The award was presented May 24 at the Organization of American States headquarters in Washington, D.C. Troy Dow, a member of the LDS Public Affairs Committee in Washington D.C., and Elder Gordon Smith, an Area Seventy and a former Oregon Senator, received the award on behalf of the Church and its 16 million members, according to former Chairman of the U.S.-Mexico Chamber of Commerce Stuart Dye.
Dye presented the award with Duane Zobrist, a previous Chairman Emeritus of the Chamber, and described the Church during the ceremony as "a premier resource for saving lives and rendering assistance to so many in such devastating circumstances."
He continued that during the months following Hurricanes Maria, Irma and Harvey, 11,000 to 16,000 Mormon Helping Hands Volunteers were continuously deployed throughout the disaster areas, which he called "the single largest natural disaster coordinated response ever undertaken by the Church of Jesus Christ of Latter-day Saints"; and Helping Hands Volunteers mucked out over 15,000 homes. In Mexico, over 150,000 homes were damaged in earthquakes, and the Church provided hundreds of tons of supplies and assisted in reconstructing over 350 homes.
Dye said the total man-hours volunteered by members of the Church in the United States, Puerto Rico, the Virgin Islands and Mexico exceed 1 million.
"These thousands of LDS volunteers reached out to help not only members of their church but to neighbors and entire communities who were total strangers to clean up, salvage and rebuild," Dye said.
He also said he tried to answer the question of why the Church does humanitarian work.
"Because we are disciples of Jesus Christ, we endeavor to live and serve as He would have us live and serve," he said. "This effort was simply a manifestation of our love of Christ and our commitment to His discipleship."

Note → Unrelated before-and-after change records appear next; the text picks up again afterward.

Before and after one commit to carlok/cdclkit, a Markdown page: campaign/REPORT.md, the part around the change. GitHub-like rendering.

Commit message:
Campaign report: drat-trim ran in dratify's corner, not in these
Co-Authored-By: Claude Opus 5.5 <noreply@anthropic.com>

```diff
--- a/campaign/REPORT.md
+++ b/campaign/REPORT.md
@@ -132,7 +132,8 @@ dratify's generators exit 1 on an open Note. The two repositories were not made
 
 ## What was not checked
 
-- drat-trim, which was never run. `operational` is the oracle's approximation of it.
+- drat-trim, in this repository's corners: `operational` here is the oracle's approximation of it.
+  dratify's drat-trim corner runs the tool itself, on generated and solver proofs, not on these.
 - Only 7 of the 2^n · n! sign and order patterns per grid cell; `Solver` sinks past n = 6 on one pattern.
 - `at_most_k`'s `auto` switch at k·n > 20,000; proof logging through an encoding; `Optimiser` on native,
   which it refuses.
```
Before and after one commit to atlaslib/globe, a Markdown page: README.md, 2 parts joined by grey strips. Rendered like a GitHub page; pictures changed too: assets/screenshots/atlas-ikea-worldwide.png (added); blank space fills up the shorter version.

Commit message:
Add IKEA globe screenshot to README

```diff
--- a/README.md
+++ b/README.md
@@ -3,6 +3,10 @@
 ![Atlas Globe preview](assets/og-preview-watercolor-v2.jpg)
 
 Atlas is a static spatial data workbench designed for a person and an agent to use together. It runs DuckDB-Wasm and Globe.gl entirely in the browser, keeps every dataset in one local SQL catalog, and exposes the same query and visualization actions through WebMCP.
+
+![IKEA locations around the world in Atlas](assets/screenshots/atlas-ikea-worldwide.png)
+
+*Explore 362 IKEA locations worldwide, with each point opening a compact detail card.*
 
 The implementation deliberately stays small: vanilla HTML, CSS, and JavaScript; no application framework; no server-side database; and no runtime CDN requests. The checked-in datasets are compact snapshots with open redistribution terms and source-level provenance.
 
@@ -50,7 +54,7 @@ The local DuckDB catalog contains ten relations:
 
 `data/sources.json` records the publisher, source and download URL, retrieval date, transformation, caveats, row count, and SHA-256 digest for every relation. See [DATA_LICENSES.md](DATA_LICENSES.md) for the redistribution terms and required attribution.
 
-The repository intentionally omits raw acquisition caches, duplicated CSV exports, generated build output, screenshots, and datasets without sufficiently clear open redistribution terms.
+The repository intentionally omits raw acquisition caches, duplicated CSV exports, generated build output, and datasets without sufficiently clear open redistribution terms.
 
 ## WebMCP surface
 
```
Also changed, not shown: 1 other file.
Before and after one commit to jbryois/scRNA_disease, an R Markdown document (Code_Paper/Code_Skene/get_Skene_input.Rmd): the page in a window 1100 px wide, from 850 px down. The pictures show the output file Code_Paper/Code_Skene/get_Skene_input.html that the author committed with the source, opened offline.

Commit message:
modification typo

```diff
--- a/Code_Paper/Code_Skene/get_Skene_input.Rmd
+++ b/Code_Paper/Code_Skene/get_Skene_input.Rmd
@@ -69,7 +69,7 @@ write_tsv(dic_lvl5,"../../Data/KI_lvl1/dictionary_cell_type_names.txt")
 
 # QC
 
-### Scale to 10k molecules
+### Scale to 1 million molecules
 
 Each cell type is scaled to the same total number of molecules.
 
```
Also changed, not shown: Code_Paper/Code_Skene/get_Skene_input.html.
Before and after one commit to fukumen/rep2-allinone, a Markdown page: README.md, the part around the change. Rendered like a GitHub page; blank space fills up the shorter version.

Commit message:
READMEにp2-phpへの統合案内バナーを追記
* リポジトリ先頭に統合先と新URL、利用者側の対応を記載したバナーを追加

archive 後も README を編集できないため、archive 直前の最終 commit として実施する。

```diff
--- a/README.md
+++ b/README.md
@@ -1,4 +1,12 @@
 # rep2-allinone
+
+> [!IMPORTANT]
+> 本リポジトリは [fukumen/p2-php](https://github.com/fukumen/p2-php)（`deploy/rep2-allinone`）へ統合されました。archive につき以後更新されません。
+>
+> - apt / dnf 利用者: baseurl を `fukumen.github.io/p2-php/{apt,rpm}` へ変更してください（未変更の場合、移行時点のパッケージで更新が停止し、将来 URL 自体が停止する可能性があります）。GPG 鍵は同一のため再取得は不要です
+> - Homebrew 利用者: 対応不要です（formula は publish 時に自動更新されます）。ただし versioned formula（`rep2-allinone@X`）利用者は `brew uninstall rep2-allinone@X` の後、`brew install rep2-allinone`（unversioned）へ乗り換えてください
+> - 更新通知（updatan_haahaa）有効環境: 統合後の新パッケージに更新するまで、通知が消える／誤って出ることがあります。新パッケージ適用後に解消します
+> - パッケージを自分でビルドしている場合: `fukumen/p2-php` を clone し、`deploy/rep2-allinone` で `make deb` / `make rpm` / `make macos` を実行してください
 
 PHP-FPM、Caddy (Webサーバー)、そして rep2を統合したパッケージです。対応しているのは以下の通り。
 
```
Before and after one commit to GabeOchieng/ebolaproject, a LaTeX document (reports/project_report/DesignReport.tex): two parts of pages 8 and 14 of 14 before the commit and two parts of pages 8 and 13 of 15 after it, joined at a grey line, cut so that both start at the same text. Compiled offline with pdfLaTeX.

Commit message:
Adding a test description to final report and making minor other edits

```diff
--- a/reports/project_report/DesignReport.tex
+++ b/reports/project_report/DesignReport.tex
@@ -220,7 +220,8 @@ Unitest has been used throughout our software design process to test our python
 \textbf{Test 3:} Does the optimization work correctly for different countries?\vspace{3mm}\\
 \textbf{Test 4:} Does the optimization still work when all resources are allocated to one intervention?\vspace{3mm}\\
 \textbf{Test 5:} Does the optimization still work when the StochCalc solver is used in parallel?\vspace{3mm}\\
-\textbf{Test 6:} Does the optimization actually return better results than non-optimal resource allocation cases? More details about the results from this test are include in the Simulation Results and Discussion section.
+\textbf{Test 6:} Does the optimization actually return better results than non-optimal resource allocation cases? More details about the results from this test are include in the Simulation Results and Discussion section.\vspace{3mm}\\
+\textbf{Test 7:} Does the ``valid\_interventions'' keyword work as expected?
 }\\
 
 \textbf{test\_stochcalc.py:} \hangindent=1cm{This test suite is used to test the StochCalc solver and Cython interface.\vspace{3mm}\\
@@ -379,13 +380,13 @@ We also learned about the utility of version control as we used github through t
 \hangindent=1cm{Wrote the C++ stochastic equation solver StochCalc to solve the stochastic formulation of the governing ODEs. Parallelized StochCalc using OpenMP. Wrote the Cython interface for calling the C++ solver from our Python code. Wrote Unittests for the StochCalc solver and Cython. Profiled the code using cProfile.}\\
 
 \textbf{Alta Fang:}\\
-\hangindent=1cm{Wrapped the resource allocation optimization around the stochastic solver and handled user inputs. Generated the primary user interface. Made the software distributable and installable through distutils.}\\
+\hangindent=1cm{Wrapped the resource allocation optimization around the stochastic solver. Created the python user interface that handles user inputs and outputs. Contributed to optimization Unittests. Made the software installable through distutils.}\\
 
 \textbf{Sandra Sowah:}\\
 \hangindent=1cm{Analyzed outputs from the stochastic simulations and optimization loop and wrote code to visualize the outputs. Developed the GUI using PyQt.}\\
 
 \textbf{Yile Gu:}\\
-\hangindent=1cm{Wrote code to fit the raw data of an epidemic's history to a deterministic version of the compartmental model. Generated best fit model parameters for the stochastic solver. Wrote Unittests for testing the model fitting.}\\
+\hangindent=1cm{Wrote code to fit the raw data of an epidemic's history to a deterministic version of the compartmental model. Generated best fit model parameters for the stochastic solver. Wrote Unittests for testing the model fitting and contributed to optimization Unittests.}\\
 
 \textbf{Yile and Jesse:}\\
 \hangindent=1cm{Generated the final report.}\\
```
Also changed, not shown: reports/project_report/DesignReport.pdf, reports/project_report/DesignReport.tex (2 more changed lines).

Elder Smith said though the Church didn't do the humanitarian work to receive recognition, the Good Neighbor Award puts the Church "on the map" among people who still value the eternal principles of kindness, compassion and service; the award also "breaks down border" during a time of increased controversy surrounding the United States-Mexico border.
"I think it breaks down borders in the sense that we recognize that our relationship to our Heavenly Father does not know borders," he said. "It evidences that we understand our relationship one to another without regard to nationality or race or ethnicity or even religion and that we're all God's children. All deserve our compassion and our charity and our service when times of need strike."
According to the organization's website, the Good Neighbor Awards "honors public and private sector leaders for their vision and commitment to mutually beneficial relations between Mexico and the United States." The U.S.-Mexico relationship is important to hemispheric relations, and the Chamber "salutes the individuals and corporations that have led the way toward greater cooperation and partnership between our nations."
Other 2018 recipients of the Good Neighbor Awards include Ambassador Thomas A. Shannon, U.S. Department of State Undersecretary for Political Affairs; the Hon. Roberta S. Jacobson, U.S. Ambassador to Mexico; the American Red Cross and Cruz Roja Mexicana for their united efforts during Hurricanes Harvey, Irma and Maria and the Mexico earthquake.
The United States-Mexico Chamber of Commerce was established in 1973 as a non-profit business association "to promote trade, investment and joint ventures on both sides of the border." They are now "the leading binational business organization working to build mutually beneficial trade and investment relationships in the Americas," and their mission is to promote business between the United States and Mexico, according to their website. They operate through nine offices in Mexico and eight in the United States.